Boat Reviews

Articles & Tutorials


Learning about our thresholds.
Lots of text on page one to set up our story - bear with us, lots of photos to come in the latter pages of the report!

After parting ways with Chris Harjes and the Icicle/Tye area, we drove down past the Ohanny/Clear Fork region near Mt. Rainier to check the levels there. Finding things a bit high, we booked it on down to Hood River to catch some action on Little White. When we left Little White last season it was after a solid week of running the creek, during which we had gotten pretty comfortable out there (trip report here). This year the river was full of wood from a seriously snowy winter in the lower elevations (they got several feet in Hood River), and Andria fell victim to a tricky move around some wood right at the start that has tripped up quite a few boaters (including me last year, and one of our paddling partners for the day a week or two before). After a trip under some logs, she decided to hike out. I continued downstream with the rest of the crew, even though I was starting to get a bit intimidated by the wood as well. What followed was for me a harrowing journey of nonstop whitewater action weaving in and out of the abundance of new wood on Little White. By the end of the run, I realized that by themselves these rapids with which I had become so familiar last year would have been an almost mind blowing exercise. With the wood added into the equation, I simply didn't want to go back in the next day. I'm glad I had the opportunity to get a run on one of my all-time favorite creeks, but this wasn't the year for laps. Although I had paddled 7 out of the last 11 days, I surmised that my lack of paddling in the months leading up to the trip due to work on the River Gypsies ' Guide was the culprit for my lack of comfort. After all, a quick 6 days of paddling after months at a desk is hardly preparation for intense whitewater. It was still strange for both myself and Andria to adjust to stepping back a bit on what were going to run, but we assumed in a week or two we would be back to our old selves.

The following day we had an awesome run down the Middle White Salmon with our friends Allen, Jess, and Scott - who all piled into Scott's mini-me raft while we kayaked along. It was hot sunny fun, followed by an evening partying on a sailboat in the Hood River marina with front row seats to the 4th of July fireworks! I'm still feeling the burn from Allen's habanero margaritas.
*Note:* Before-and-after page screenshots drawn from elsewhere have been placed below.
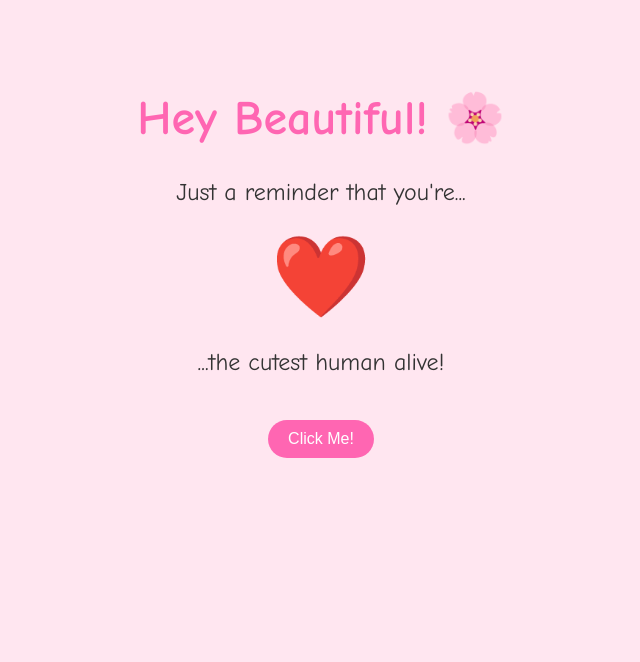
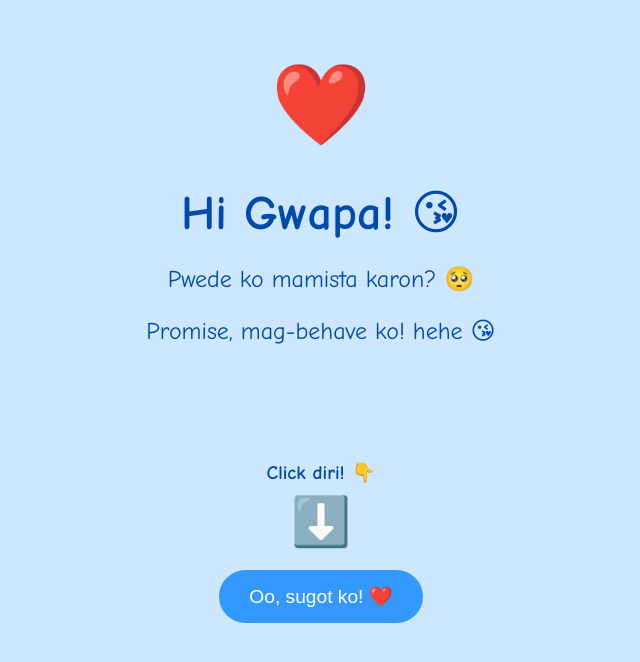
Before and after one commit to PHILIPMORTE/sumondong, a plain HTML site: page index.html in a window 1280 px wide. Shown: the whole page, without its empty margins (319-959 px from the left). Drawn offline with Linux system fonts and the light colour scheme.

Commit message:
Update index.html

```diff
--- a/index.html
+++ b/index.html
@@ -1,59 +1,68 @@
 <!DOCTYPE html>
-<html lang="en">
+<html lang="ceb">
 <head>
   <meta charset="UTF-8">
-  <title>You're the Cutest!</title>
+  <title>Para Nimo ❤️</title>
   <style>
     body {
-      background-color: #ffe6f0;
+      background-color: #cce7ff;
       font-family: 'Comic Sans MS', cursive, sans-serif;
       text-align: center;
       padding: 50px;
+      color: #004aad;
     }
     h1 {
-      color: #ff66b2;
       font-size: 3em;
+      margin-bottom: 10px;
     }
     p {
       font-size: 1.5em;
-      color: #333;
     }
     .heart {
       font-size: 5em;
-      color: red;
-      animation: heartbeat 1s infinite;
+      animation: bounce 1s infinite;
     }
-    @keyframes heartbeat {
-      0% { transform: scale(1); }
-      25% { transform: scale(1.2); }
-      50% { transform: scale(1); }
-      75% { transform: scale(1.2); }
-      100% { transform: scale(1); }
+    @keyframes bounce {
+      0%, 100% { transform: translateY(0); }
+      50% { transform: translateY(-20px); }
     }
     button {
+      background-color: #3399ff;
+      border: none;
+      padding: 15px 30px;
+      font-size: 1.2em;
+      color: white;
+      border-radius: 50px;
+      cursor: pointer;
       margin-top: 20px;
-      padding: 10px 20px;
-      background-color: #ff66b2;
-      border: none;
-      border-radius: 20px;
-      color: white;
-      font-size: 1em;
-      cursor: pointer;
-      transition: background-color 0.3s;
     }
     button:hover {
-      background-color: #ff3385;
+      background-color: #0077e6;
+    }
+    .arrow {
+      font-size: 3em;
+      margin-top: 10px;
+      animation: bounceArrow 1s infinite;
+    }
+    @keyframes bounceArrow {
+      0%, 100% { transform: translateY(0); }
+      50% { transform: translateY(10px); }
+    }
+    .click-text {
+      font-size: 1.2em;
+      margin-top: 20px;
+      font-weight: bold;
     }
   </style>
 </head>
 <body>
+  <div class="heart">❤️</div>
+  <h1>Hi Gwapa! 😘</h1>
+  <p>Pwede ko mamista karon? 🥺</p>
+  <p>Promise, mag-behave ko! hehe 😘</p><br><br><br><br>
 
-  <h1>Hey Beautiful! 🌸</h1>
-  <p>Just a reminder that you're...</p>
-  <div class="heart">❤️</div>
-  <p>...the cutest human alive!</p>
-
-  <button onclick="alert('I love you more than pizza! 🍕❤️')">Click Me!</button>
-
+  <div class="click-text">Click diri! 👇</div>
+  <div class="arrow">⬇️</div>
+  <button onclick="alert('Yiee! Salamat kaayo gwapa na asawa gwapa kaayo ka mwuaaaa ILoveyouuu 😘')">Oo, sugot ko! ❤️</button>
 </body>
 </html>
```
The next morning before leaving town we had a chance to visit Jock Bradley to catch up a little and see the new house that he's been working on for a long time. It's a photographer's dream, with views of Mt. Hood, the Columbia Gorge, and Mt. Adams. If you haven't checked out Jock's photography you should - www.JockBradley.com. We took a few photos of his views, but you should check out his gallery to see them really done justice. I've gotten a lot of photographic inspiration every time I've hung out with Jock, and this time was no different. It was great to see him, and big thanks to him for his hospitality!

After that we hung out for a few days up at Rainier where we spent a rainy day exploring the National Park a bit, and then got a run on the Ohanny before heading to BC where we heard the water was running out much earlier than usual.


Little did we know that our campfire at the Ohanny would be the last one due to severe drought in BC.

CLICK FOR PAGE 2 - BC.